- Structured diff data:
BEGIN

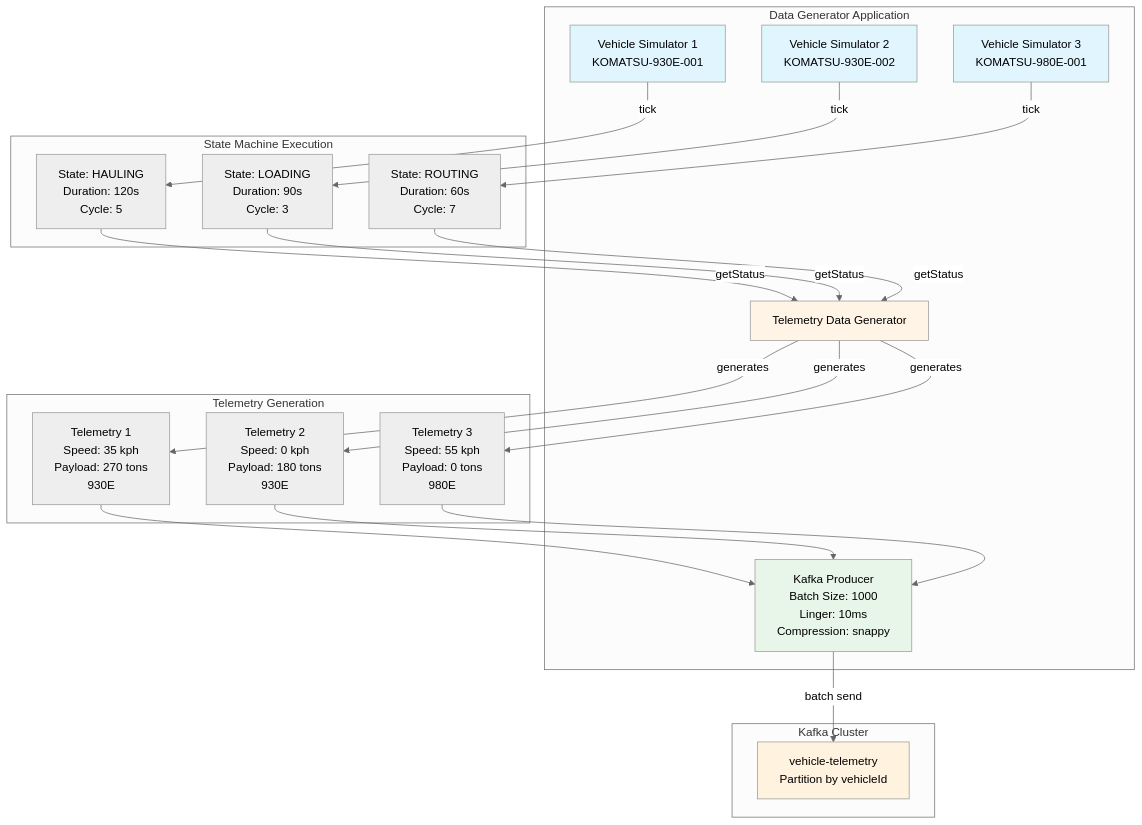
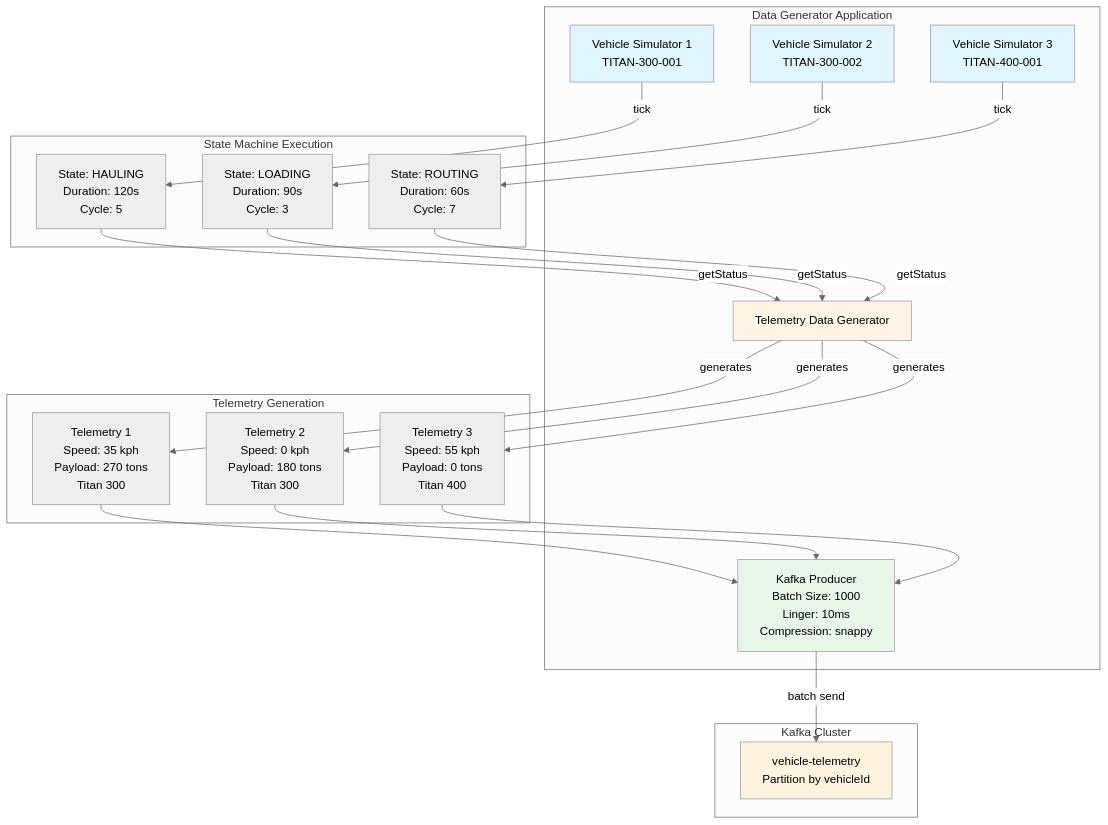
Diagram 16 of 18 in DIAGRAMS.md (Shallako/ShuzAHS), drawn with Mermaid (neutral theme) before and after one commit. The commit also changed other lines of this file and 33 other files, not shown here.

Commit message:
Replace Komatsu OEM references with fictional OEM Titan and Titan 300/400

````diff
--- a/DIAGRAMS.md
+++ b/DIAGRAMS.md
@@ -1014,43 +1014,43 @@
 ```mermaid
 graph TB
     subgraph "Data Generator Application"
-        VS1[Vehicle Simulator 1<br/>KOMATSU-930E-001]
-        VS2[Vehicle Simulator 2<br/>KOMATSU-930E-002]
-        VS3[Vehicle Simulator 3<br/>KOMATSU-980E-001]
+        VS1[Vehicle Simulator 1<br/>TITAN-300-001]
+        VS2[Vehicle Simulator 2<br/>TITAN-300-002]
+        VS3[Vehicle Simulator 3<br/>TITAN-400-001]
         
         TDG[Telemetry Data Generator]
         
         KP[Kafka Producer<br/>Batch Size: 1000<br/>Linger: 10ms<br/>Compression: snappy]
     end
     
     subgraph "State Machine Execution"
         VS1 -->|tick| SM1[State: HAULING<br/>Duration: 120s<br/>Cycle: 5]
         VS2 -->|tick| SM2[State: LOADING<br/>Duration: 90s<br/>Cycle: 3]
         VS3 -->|tick| SM3[State: ROUTING<br/>Duration: 60s<br/>Cycle: 7]
     end
     
     SM1 -->|getStatus| TDG
     SM2 -->|getStatus| TDG
     SM3 -->|getStatus| TDG
     
     subgraph "Telemetry Generation"
-        TDG -->|generates| T1[Telemetry 1<br/>Speed: 35 kph<br/>Payload: 270 tons<br/>930E]
-        TDG -->|generates| T2[Telemetry 2<br/>Speed: 0 kph<br/>Payload: 180 tons<br/>930E]
-        TDG -->|generates| T3[Telemetry 3<br/>Speed: 55 kph<br/>Payload: 0 tons<br/>980E]
+        TDG -->|generates| T1[Telemetry 1<br/>Speed: 35 kph<br/>Payload: 270 tons<br/>Titan 300]
+        TDG -->|generates| T2[Telemetry 2<br/>Speed: 0 kph<br/>Payload: 180 tons<br/>Titan 300]
+        TDG -->|generates| T3[Telemetry 3<br/>Speed: 55 kph<br/>Payload: 0 tons<br/>Titan 400]
     end
     
     T1 --> KP
     T2 --> KP
     T3 --> KP
     
     subgraph "Kafka Cluster"
         KP -->|batch send| KT[vehicle-telemetry<br/>Partition by vehicleId]
     end
     
     style VS1 fill:#e1f5ff
     style VS2 fill:#e1f5ff
     style VS3 fill:#e1f5ff
     style TDG fill:#fff4e6
     style KP fill:#e8f5e9
     style KT fill:#fff3e0
 ```
````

END

- GOAL OF THE EXERCISE:
For the lines above, output exactly those from the line containing "1000<br/>Linger: 10ms<br/>Compression: snappy]" through the line containing "SM1 -->|getStatus| TDG", and skip the others.

- WORKED SOLUTION:
         KP[Kafka Producer<br/>Batch Size: 1000<br/>Linger: 10ms<br/>Compression: snappy]
     end
     
     subgraph "State Machine Execution"
         VS1 -->|tick| SM1[State: HAULING<br/>Duration: 120s<br/>Cycle: 5]
         VS2 -->|tick| SM2[State: LOADING<br/>Duration: 90s<br/>Cycle: 3]
         VS3 -->|tick| SM3[State: ROUTING<br/>Duration: 60s<br/>Cycle: 7]
     end
     
     SM1 -->|getStatus| TDG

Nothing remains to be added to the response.